▶ [Activity]
Write the records out exactly as they read, but not the pictures.

▶ [Records shown]
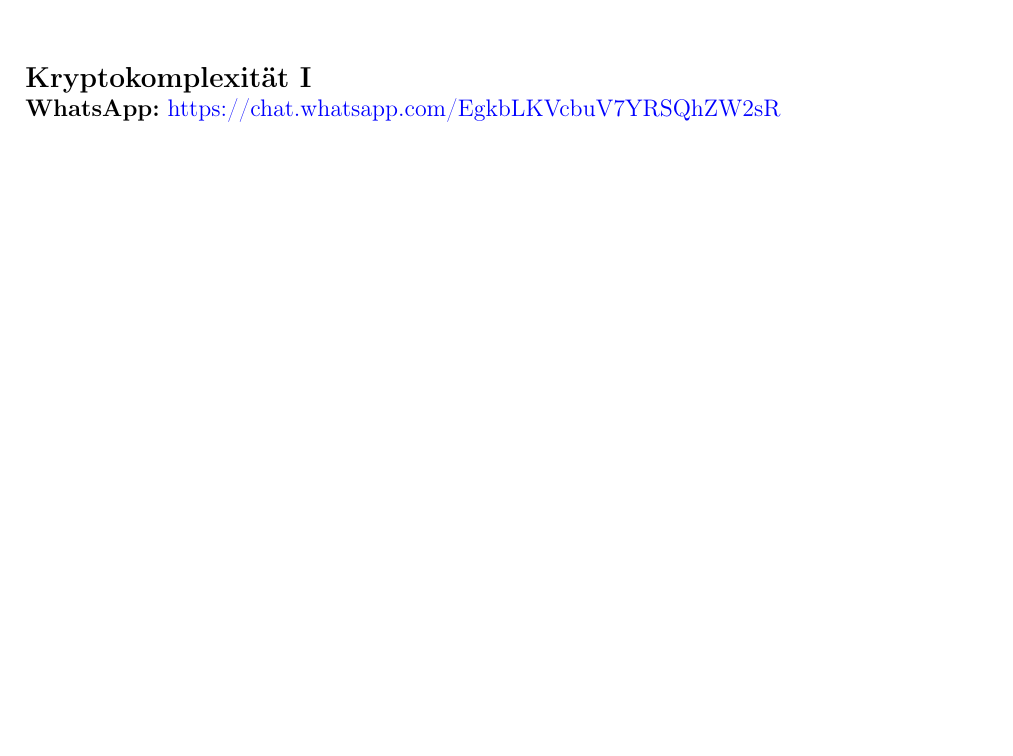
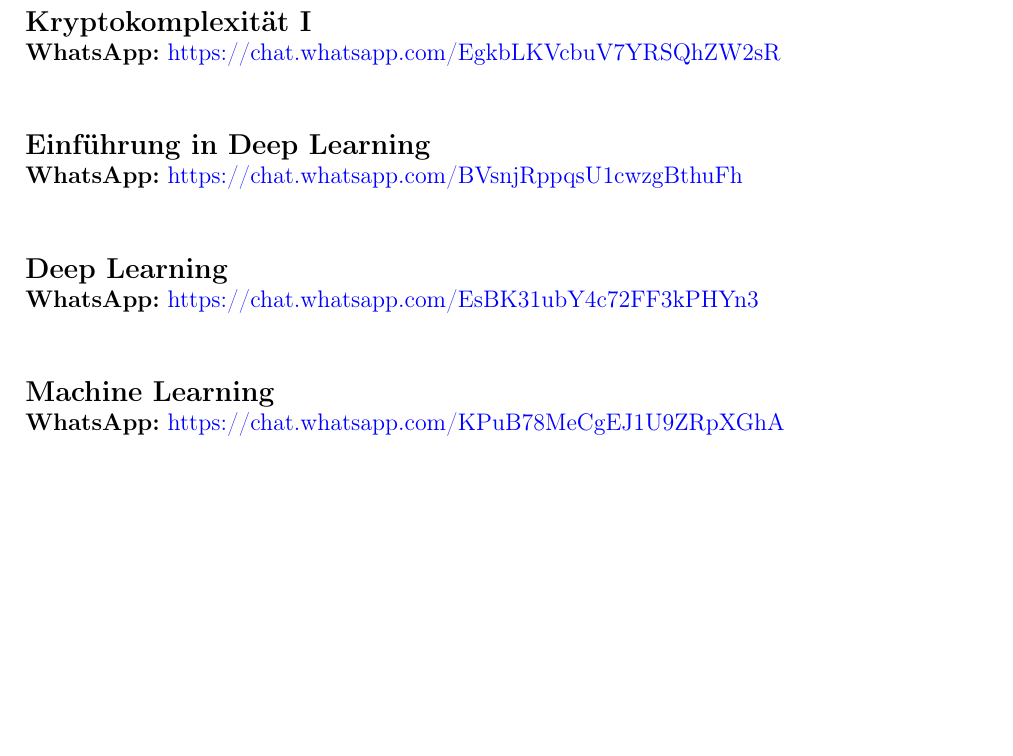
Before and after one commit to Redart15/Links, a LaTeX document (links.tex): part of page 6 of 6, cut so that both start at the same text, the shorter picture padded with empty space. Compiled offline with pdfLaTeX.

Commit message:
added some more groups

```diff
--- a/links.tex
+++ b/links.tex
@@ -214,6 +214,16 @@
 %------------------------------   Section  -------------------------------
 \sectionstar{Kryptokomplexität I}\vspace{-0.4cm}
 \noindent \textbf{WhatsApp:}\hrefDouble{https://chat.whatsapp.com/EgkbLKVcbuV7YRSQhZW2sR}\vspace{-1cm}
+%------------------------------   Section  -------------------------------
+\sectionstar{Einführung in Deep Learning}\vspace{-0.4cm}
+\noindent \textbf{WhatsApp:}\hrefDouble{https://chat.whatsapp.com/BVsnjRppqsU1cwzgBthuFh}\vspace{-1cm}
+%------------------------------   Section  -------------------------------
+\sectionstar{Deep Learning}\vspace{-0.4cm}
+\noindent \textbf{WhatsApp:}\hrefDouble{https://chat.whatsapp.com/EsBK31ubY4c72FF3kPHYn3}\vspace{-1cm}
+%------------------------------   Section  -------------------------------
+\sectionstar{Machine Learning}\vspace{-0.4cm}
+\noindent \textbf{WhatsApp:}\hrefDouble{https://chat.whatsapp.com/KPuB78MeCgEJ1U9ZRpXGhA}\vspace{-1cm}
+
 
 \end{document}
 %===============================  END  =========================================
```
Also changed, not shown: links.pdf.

▶ [Answer section]
Before and after one commit to Redart15/Links, a LaTeX document (links.tex): part of page 6 of 6, cut so that both start at the same text, the shorter picture padded with empty space. Compiled offline with pdfLaTeX.

Commit message:
added some more groups

```diff
--- a/links.tex
+++ b/links.tex
@@ -214,6 +214,16 @@
 %------------------------------   Section  -------------------------------
 \sectionstar{Kryptokomplexität I}\vspace{-0.4cm}
 \noindent \textbf{WhatsApp:}\hrefDouble{https://chat.whatsapp.com/EgkbLKVcbuV7YRSQhZW2sR}\vspace{-1cm}
+%------------------------------   Section  -------------------------------
+\sectionstar{Einführung in Deep Learning}\vspace{-0.4cm}
+\noindent \textbf{WhatsApp:}\hrefDouble{https://chat.whatsapp.com/BVsnjRppqsU1cwzgBthuFh}\vspace{-1cm}
+%------------------------------   Section  -------------------------------
+\sectionstar{Deep Learning}\vspace{-0.4cm}
+\noindent \textbf{WhatsApp:}\hrefDouble{https://chat.whatsapp.com/EsBK31ubY4c72FF3kPHYn3}\vspace{-1cm}
+%------------------------------   Section  -------------------------------
+\sectionstar{Machine Learning}\vspace{-0.4cm}
+\noindent \textbf{WhatsApp:}\hrefDouble{https://chat.whatsapp.com/KPuB78MeCgEJ1U9ZRpXGhA}\vspace{-1cm}
+
 
 \end{document}
 %===============================  END  =========================================
```
Also changed, not shown: links.pdf.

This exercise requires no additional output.